Take a close look at this image. You can see that the landing gear on the Embraer that is on the wings. Preliminary evidence points to some sort of explosive device being planted in one or both wheel wells. under the wings, which explains why the aircraft, as it plummeted towards earth, was intact but without wings.
I am confident that this was not a sanctioned assassination by Vladimir Putin. The timing and the spectacle (i.e., a plane crash on Russian territory) are unfavorable to Putin. The BRICs Summit was underway with Russia playing a prominent role. Putin also was commemorating the 80th anniversary of the Soviet victory at Kursk. Putin and his team know a thing or two about managing public relations. They are not fools. Killing Prigozhin in this way just does not make sense.
What about the GRU? Did they do it? I do not think so. Wagner is a creation of the GRU and Prigozhin was nothing more than a figurehead. If the GRU decided that Prigozhin was expendable I think they would get rid of him in a way that preserves plausible deniability. The wreckage of the aircraft on the ground in Russia will allow for the recovery of the black box and a chance to examine what remains of the aircraft. However, my friend, Stephen Bryen, makes an interesting argument (you can read the whole piece at Steve’s substack):

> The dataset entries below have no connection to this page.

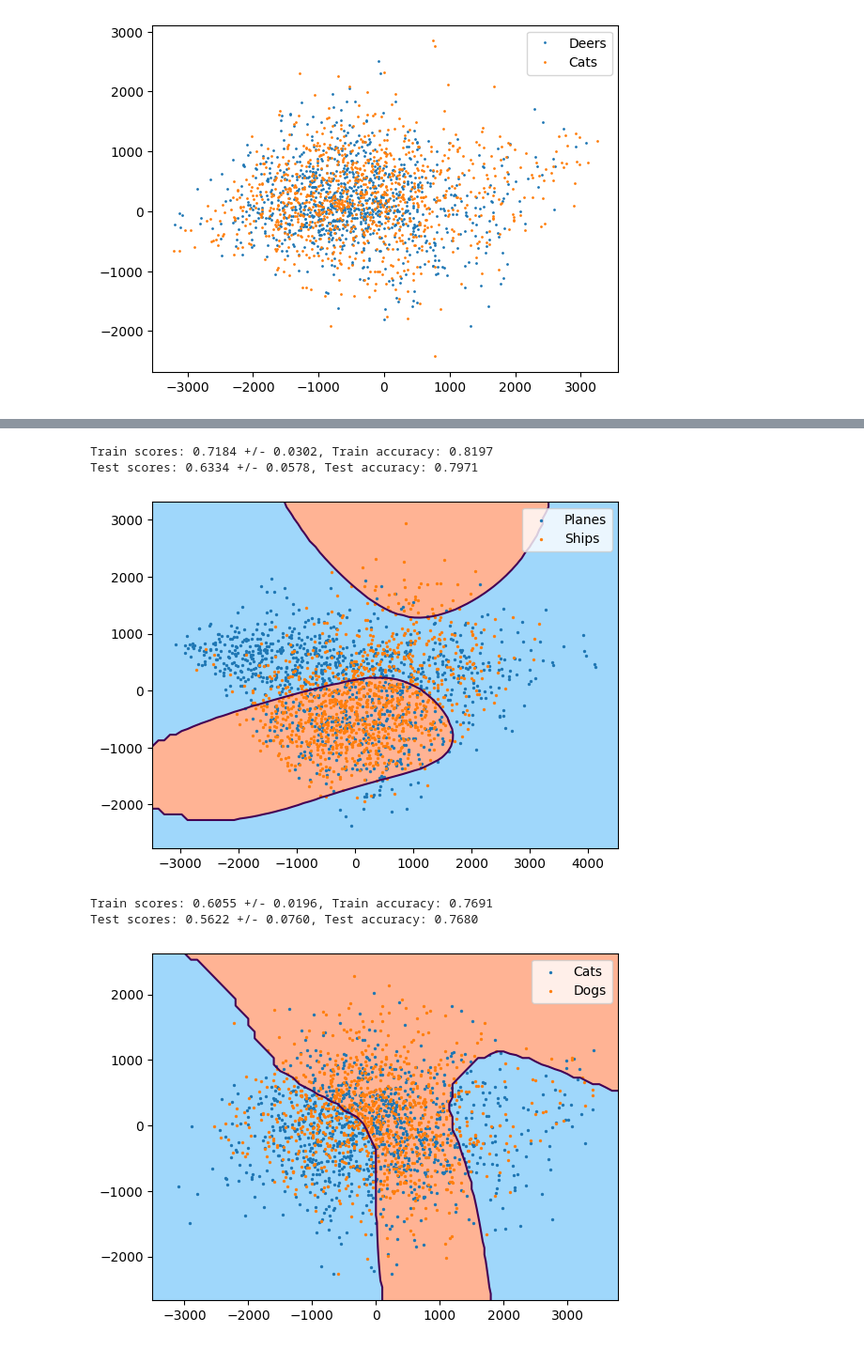
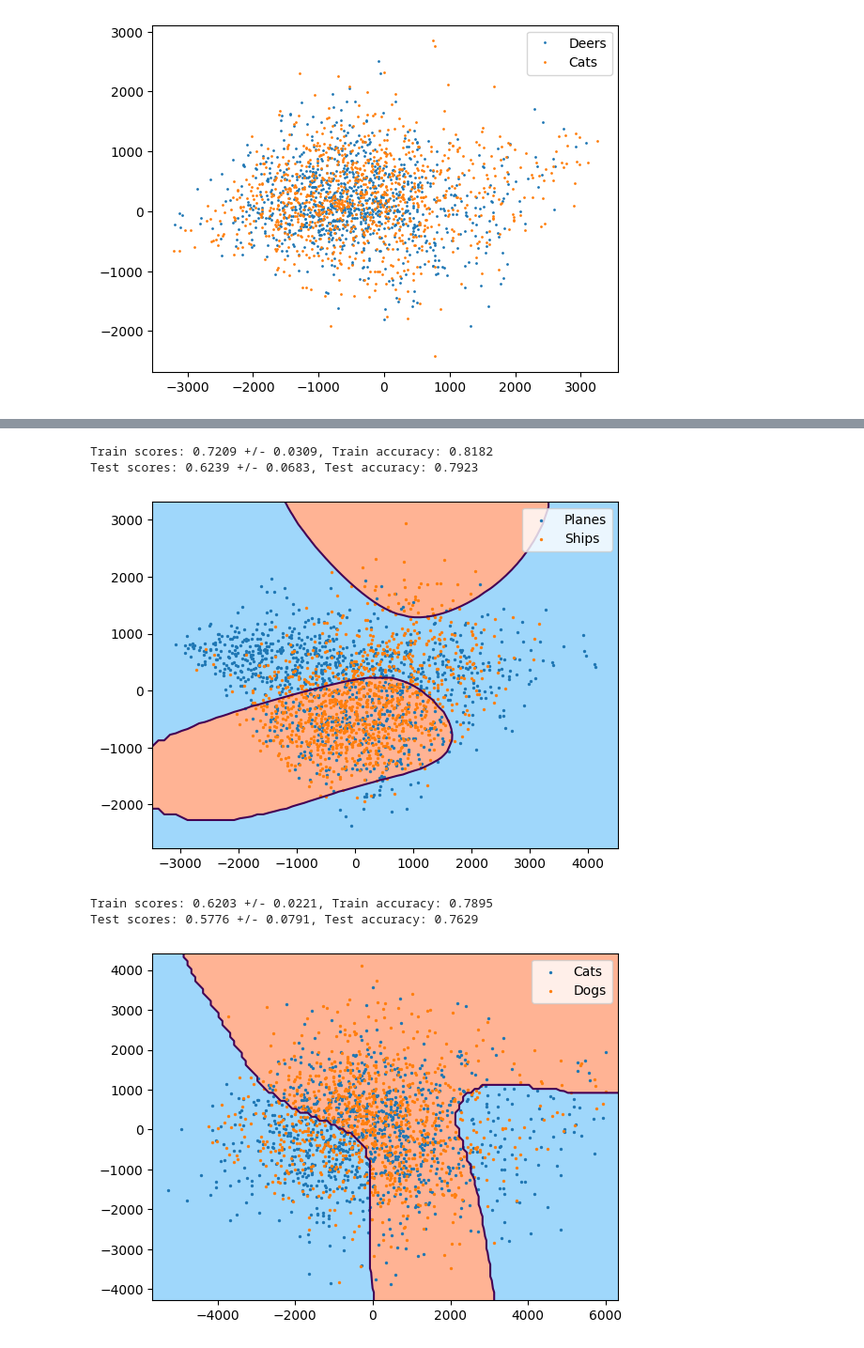
Before and after one commit to pleituer/COMP3314-Asm3, a Jupyter notebook: prototype 1.ipynb, the cells around one changed output, grey strips where cells are left out. Shown at 94% size. Cells and saved outputs as stored; diff of their text form; code cells hidden in the pictures.

```diff
--- a/prototype 1.ipynb
+++ b/prototype 1.ipynb
@@ -54,6 +55,6 @@ def read_data(mode="train", p=0.2, seed=None):
     return X, y
 # %%
 trainData, trainLabels = read_data("train", p=0.2, seed=69)
-testData, testLabels = read_data("test", p=0.02, seed=69)
+testData, testLabels = read_data("test", p=0.2, seed=69)
 trainData.shape, trainLabels.shape, testData.shape, testLabels.shape
 # %% [output]
@@ -134,6 +135,7 @@ def getBinaryClassifier(model, trainData, trainLabels, group1, group2, testData=
     clf (any): the trained classifier
     filteredData (np.array): the data used to train the classifier
     filteredLabels (np.array): the labels used to train the classifier
+    pca (PCA): the PCA object used to transform the data
     """
     assert len(group1), "Group 1 must not be empty"
     assert len(group2), "Group 2 must not be empty"
@@ -152,6 +154,7 @@ def getBinaryClassifier(model, trainData, trainLabels, group1, group2, testData=
     train_scores = cross_val_score(clf, filteredData, filteredLabels, cv=5)
     train_acc = (clf.predict(filteredData) == filteredLabels).mean()
 
+    test_acc = None
     if testData is not None and testLabels is not None:
         assert testData.shape[0] == testLabels.shape[0], "Data and labels must have the same length"
         testData = testData[np.isin(testLabels, group1 + group2)]
@@ -167,7 +170,7 @@ def getBinaryClassifier(model, trainData, trainLabels, group1, group2, testData=
     if testData is not None and testLabels is not None:
         print(f"Test scores: {test_scores.mean():.4f} +/- {test_scores.std():.4f}, Test accuracy: {test_acc:.4f}")
 
-    return clf, filteredData, filteredLabels
+    return clf, filteredData, filteredLabels, pca, train_acc, test_acc
 # %%
 def plotDB(model, data, label, text_label, eps=1, smooth=True):
     """
@@ -181,6 +184,7 @@ def plotDB(model, data, label, text_label, eps=1, smooth=True):
     i2label (list): list of labels that will be displayed on the plot
     eps (float): epsilon for the meshgrid
     smooth (bool): whether to plot the decision boundary smoothly
+    pca (PCA): the PCA object used to transform the data
 
     Returns:
     -------
@@ -254,6 +258,6 @@ Test scores: 0.7860 +/- 0.0242, Test accuracy: 0.8620
 [figure]
 # %%
-svm_airplane2ships, filtered_trainData, filtered_trainLabels = getBinaryClassifier(SVC(C=1, kernel='rbf', probability=True, random_state=69),
+svm_airplane2ships, filtered_trainData, filtered_trainLabels, pca, _, _ = getBinaryClassifier(SVC(C=1, kernel='rbf', probability=True, random_state=69),
                                                                                        trainData_blue,
                                                                                        trainLabels,
                                                                                        group1=[0],
@@ -262,19 +266,19 @@ svm_airplane2ships, filtered_trainData, filtered_trainLabels = getBinaryClassifi
                                                                                        testLabels=testLabels)
 plotDB(svm_airplane2ships, filtered_trainData, filtered_trainLabels, ["Planes", "Ships"], eps=100)
 # %% [output]
-Train scores: 0.7184 +/- 0.0302, Train accuracy: 0.8197
-Test scores: 0.6334 +/- 0.0578, Test accuracy: 0.7971
+Train scores: 0.7209 +/- 0.0309, Train accuracy: 0.8182
+Test scores: 0.6239 +/- 0.0683, Test accuracy: 0.7923
 [figure]
 # %%
-svm_cats2dogs, filtered_trainData, filtered_trainLabels = getBinaryClassifier(SVC(C=1, kernel='rbf', probability=True, random_state=69),
-                                                                                       trainData_greyScale,
+svm_cats2dogs, filtered_trainData, filtered_trainLabels, pca, _, _ = getBinaryClassifier(SVC(C=1, kernel='rbf', probability=True, random_state=69),
+                                                                                       trainData,
                                                                                        trainLabels,
                                                                                        group1=[3],
                                                                                        group2=[5],
-                                                                                       testData=testData_greyScale,
+                                                                                       testData=testData,
                                                                                        testLabels=testLabels)
 plotDB(svm_cats2dogs, filtered_trainData, filtered_trainLabels, ["Cats", "Dogs"], eps=100)
 # %% [output]
-Train scores: 0.6055 +/- 0.0196, Train accuracy: 0.7691
-Test scores: 0.5622 +/- 0.0760, Test accuracy: 0.7680
+Train scores: 0.6203 +/- 0.0221, Train accuracy: 0.7895
+Test scores: 0.5776 +/- 0.0791, Test accuracy: 0.7629
-[figure, old version]
+[figure, new version]
```
Also changed, not shown: parts of 15 cells of this notebook.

Stephen Bryen believes Yevgeny Prigozhin, leader of Russia’s Wagner group mercenary army, died in the wreckage of one of his private planes on August 23. Some early news reports noted speculation Prighozin might not have been aboard.
Bryen also strongly suspects that the plane was shot down, not felled by a bomb smuggled on board or mechanical accident. But he is not sure Russian President Vladimir Putin ordered the spectacular assassination of his ally-turned-challenger.
A former senior Pentagon official and defense industry executive, Bryen thinks Russia’s military intelligence agency, the GRU, had the means and motive to act with or without Putin’s prior endorsement.
Steve wrote this before United States Air Force Europe reported that there is no evidence that Russian air defense was involved in shooting down the plane. Based on my experience that conclusion is based on evidence gathered from a broad array of intelligence.
I think it is highly unlikely that this crash was caused by a structural defect or improper maintenance. A bomb in one or more of the wing wheel wells seems most plausible. Which raises the next logical question — who could have done it?
My first candidate for culpability (and I repeat the point I made in my last post) are Russian Air Force officers, who lost friends when the Wagner forces shot down Russian aircraft on June 23, and decided to conduct a revenge attack without regard to the political repercussions. They wanted Prigozhin and his cronies to pay for the deaths of their friends. Mission Accomplished?
Alternatively, this could have been carried out by disgruntled members of Wagner who were disgusted by Prigozhin profiting off of their physical sacrifice. Wagner has a large contingent of ex-cons, but this does not mean they have no feelings of loyalty or love for fellow members of Wagner. I think another serious possibility is that a few Wagnerians who were fed up with Prigozhin’s public antics may have decided to take matters into their own hands.
Third up, a hit by oligarchs keen on creating problems for Putin. There are still some very wealthy Russians who chafe at Prigozhin being let off the hook for his June 24 mutiny and blame Putin for being too soft. Those oligarchs have the money and access to pull off the sabotage of the Prigozhin plane. The Beatles were wrong — money can buy you love and a lot of other things, including guys capable of planting a bomb on an aircraft.
At this point we are engaged in educated speculation. There is an investigation underway and I anticipate that this is not a smoke screen to cover up Russian Government misdeeds. I await the release of more information.